● **PROBLEM TO WORK ON**
Return every line of the records that includes the string "serif".

[Stored data entries]
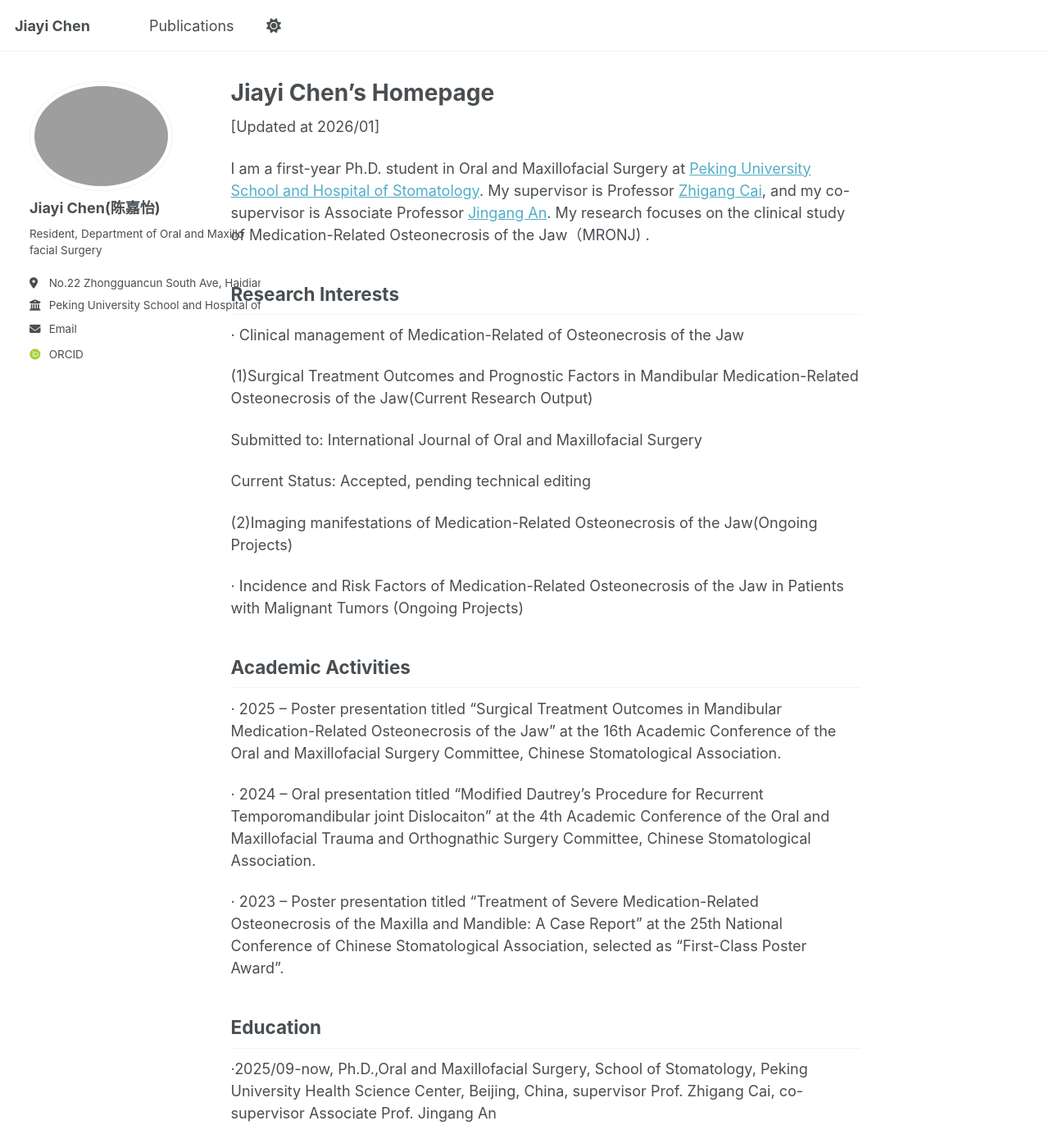
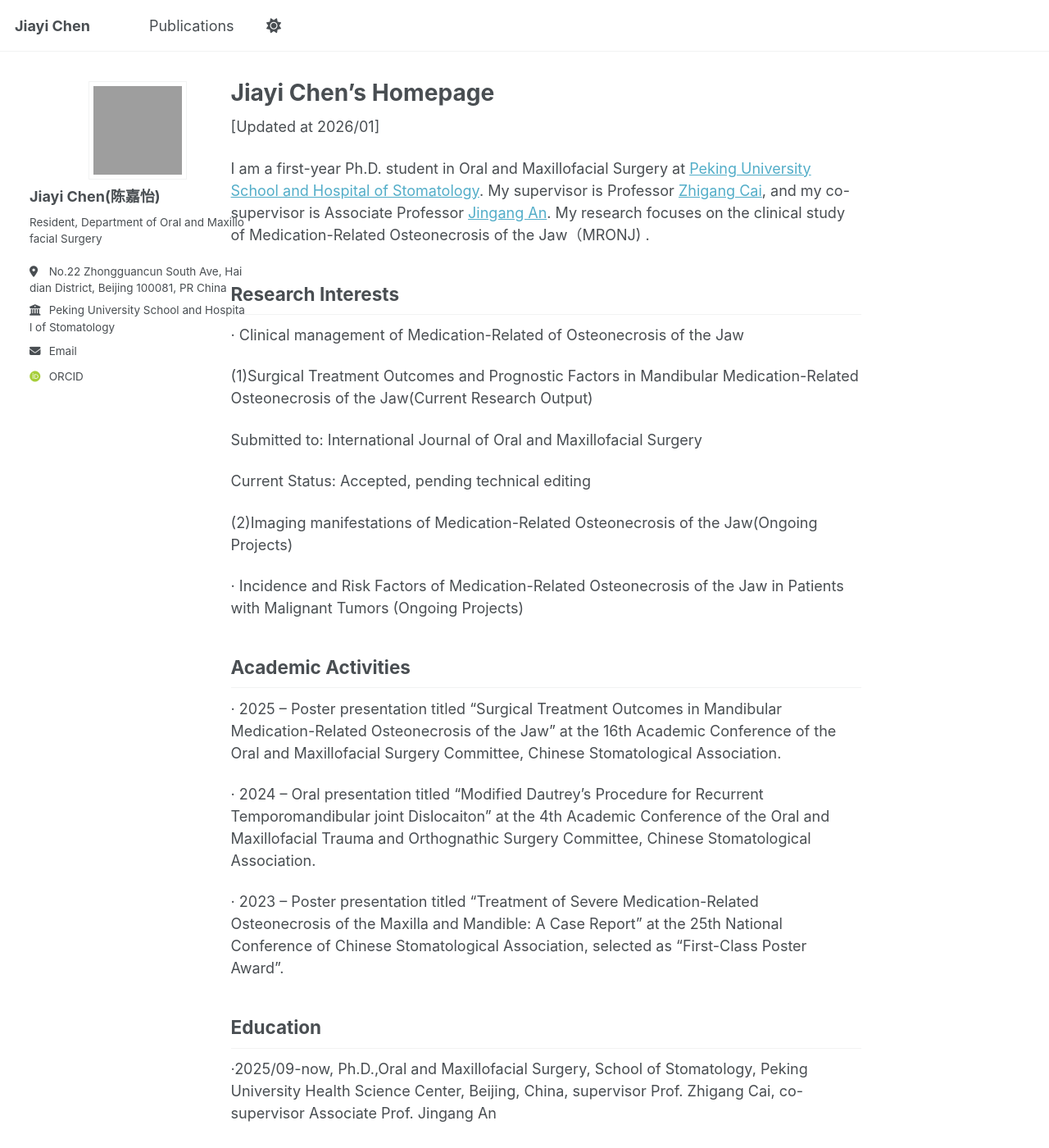
Before and after one commit to JaneJiayiChen/JaneJiayiChen.github.io, a Jekyll site: the page built from _pages/about.md, in a window 1280 px wide and 1400 px high. Shown: the whole window at 82% size. Built offline with Jekyll 4.4.1, drawn with Linux system fonts in a browser that asks for light colours; some web fonts are replaced; a script that is not in the unit is left out.

Commit message:
Update _sidebar.scss

```diff
--- a/_sass/layout/_sidebar.scss
+++ b/_sass/layout/_sidebar.scss
@@ -20,8 +20,12 @@
   @media screen and (min-width: $sidebar-screen-min-width) {
     height: 100vh;
     overflow-y: auto;               // Add scrollbar if the sidebar is too long
+    // 修改1：新增 - 禁止横向溢出（核心解决侧边栏内容左右超出边框问题）
+    overflow-x: hidden !important;
     position: fixed;
     padding-top: $masthead-height;
+    // 修改2：新增 - 内边距不撑大容器宽度，避免布局溢出
+    box-sizing: border-box !important;
   }
 
   @include breakpoint($large) {
@@ -38,6 +42,10 @@
   @include breakpoint($x-large) {
     max-width: $sidebar-link-max-width;
     padding-right: 0;
+    // 修改3：新增 - 大屏尺寸下同样禁止横向溢出，保持一致性
+    overflow-x: hidden !important;
+    // 修改4：新增 - 大屏尺寸下约束布局，避免内边距撑大容器
+    box-sizing: border-box !important;
   }
 
   h2, h3, h4, h5, h6 {
@@ -53,10 +61,20 @@
     font-family: $sans-serif;
     font-size: $type-size-6;
     line-height: 1.5;
+    // 修改5：新增 - 强制长文本换行，防止英文地址/单词横向溢出
+    word-wrap: break-word !important;
+    // 修改6：新增 - 极端情况下强制截断长文本，兜底防溢出
+    word-break: break-all !important;
+    // 修改7：新增 - 取消强制单行显示，确保文本自动换行
+    white-space: normal !important;
+    // 修改8：新增 - 文本宽度绝对不超过侧边栏容器
+    max-width: 100% !important;
   }
 
   img {
     width: 100%;
+    // 修改9：新增 - 图片宽度不超出侧边栏容器，避免图片溢出
+    max-width: 100% !important;
   }
 }
 
@@ -95,11 +113,27 @@
 
   img {
     max-width: 175px;
-    border-radius: 50%;
-
+    // 修改10：核心修改 - 将原有 border-radius: 50%（椭圆形）改为 0（方形），强制取消圆角
+    border-radius: 0 !important;
+    // 修改11：新增 - 强制头像宽度为固定值，配合高度实现方形
+    width: 120px !important;
+    // 修改12：新增 - 强制头像高度与宽度一致，确保呈现方形（核心）
+    height: 120px !important;
+    // 保留原有边框样式，确保方形边框可见
     @include breakpoint($large) {
       padding: 5px;
       border: 1px solid var(--global-border-color);
+      // 修改13：新增 - 头像居中显示，避免左右偏移导致的溢出
+      margin: 0 auto;
+    }
+    // 修改14：新增 - Safari 浏览器头像旋转校正，按需调整角度（90deg/-90deg）
+    transform: rotate(-90deg) !important;
+    // 修改15：新增 - 以头像中心为旋转原点，避免旋转后位置偏移
+    transform-origin: center center !important;
+    // 修改16：可选新增 - 仅对 Safari 浏览器生效，不影响 Edge 等其他浏览器
+    @supports (-webkit-touch-callout: none) and (not (translate: none)) {
+      transform: rotate(-90deg) !important;
+      transform-origin: center center !important;
     }
   }
 }
@@ -110,6 +144,8 @@
   padding-left: 15px;
   padding-right: 25px;
   line-height: 1;
+  // 修改17：新增 - 作者内容容器不超出父容器宽度，避免溢出
+  max-width: 100% !important;
 
   @include breakpoint($large) {
     display: block;
@@ -130,6 +166,8 @@
 .sidebar .author__name {
   font-family: $sans-serif;
   font-size: $type-size-5;
+  // 修改18：新增 - 作者名字不横向溢出侧边栏
+  max-width: 100% !important;
 }
 
 .sidebar .author__desktop {
@@ -141,6 +179,8 @@
 
 .author__pronouns {
   margin: 0;
+  // 修改19：新增 - 代词文本不横向溢出侧边栏
+  max-width: 100% !important;
 
   @include breakpoint($large) {
     margin-top: 10px;
@@ -150,6 +190,8 @@
 
 .author__bio {
   margin: 0;
+  // 修改20：新增 - 作者简介不横向溢出侧边栏
+  max-width: 100% !important;
 
   @include breakpoint($large) {
     margin-top: 10px;
@@ -165,6 +207,8 @@
   z-index: 10;
   position: relative;
   cursor: pointer;
+  // 修改21：新增 - 链接容器不超出侧边栏宽度，避免溢出
+  max-width: 100% !important;
 
   li:last-child {
     a {
@@ -198,6 +242,8 @@
   z-index: -1;
   box-shadow: 0 0 10px rgba(#000, 0.25);
   cursor: default;
+  // 修改22：新增 - 链接列表容器不横向溢出
+  max-width: 100% !important;
 
   @include breakpoint($large) {
     display: block;
@@ -245,6 +291,8 @@
 
   li {
     white-space: nowrap;
+    // 修改23：新增 - 链接列表项不横向溢出
+    max-width: 100% !important;
   }
 
   a {
@@ -256,6 +304,8 @@
     color: inherit;
     font-size: $type-size-5;
     text-decoration: none;
+    // 修改24：新增 - 链接文本不横向溢出
+    max-width: 100% !important;
 
     &:hover {
       text-decoration: underline;
```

● **REPLY**
     font-family: $sans-serif;
   font-family: $sans-serif;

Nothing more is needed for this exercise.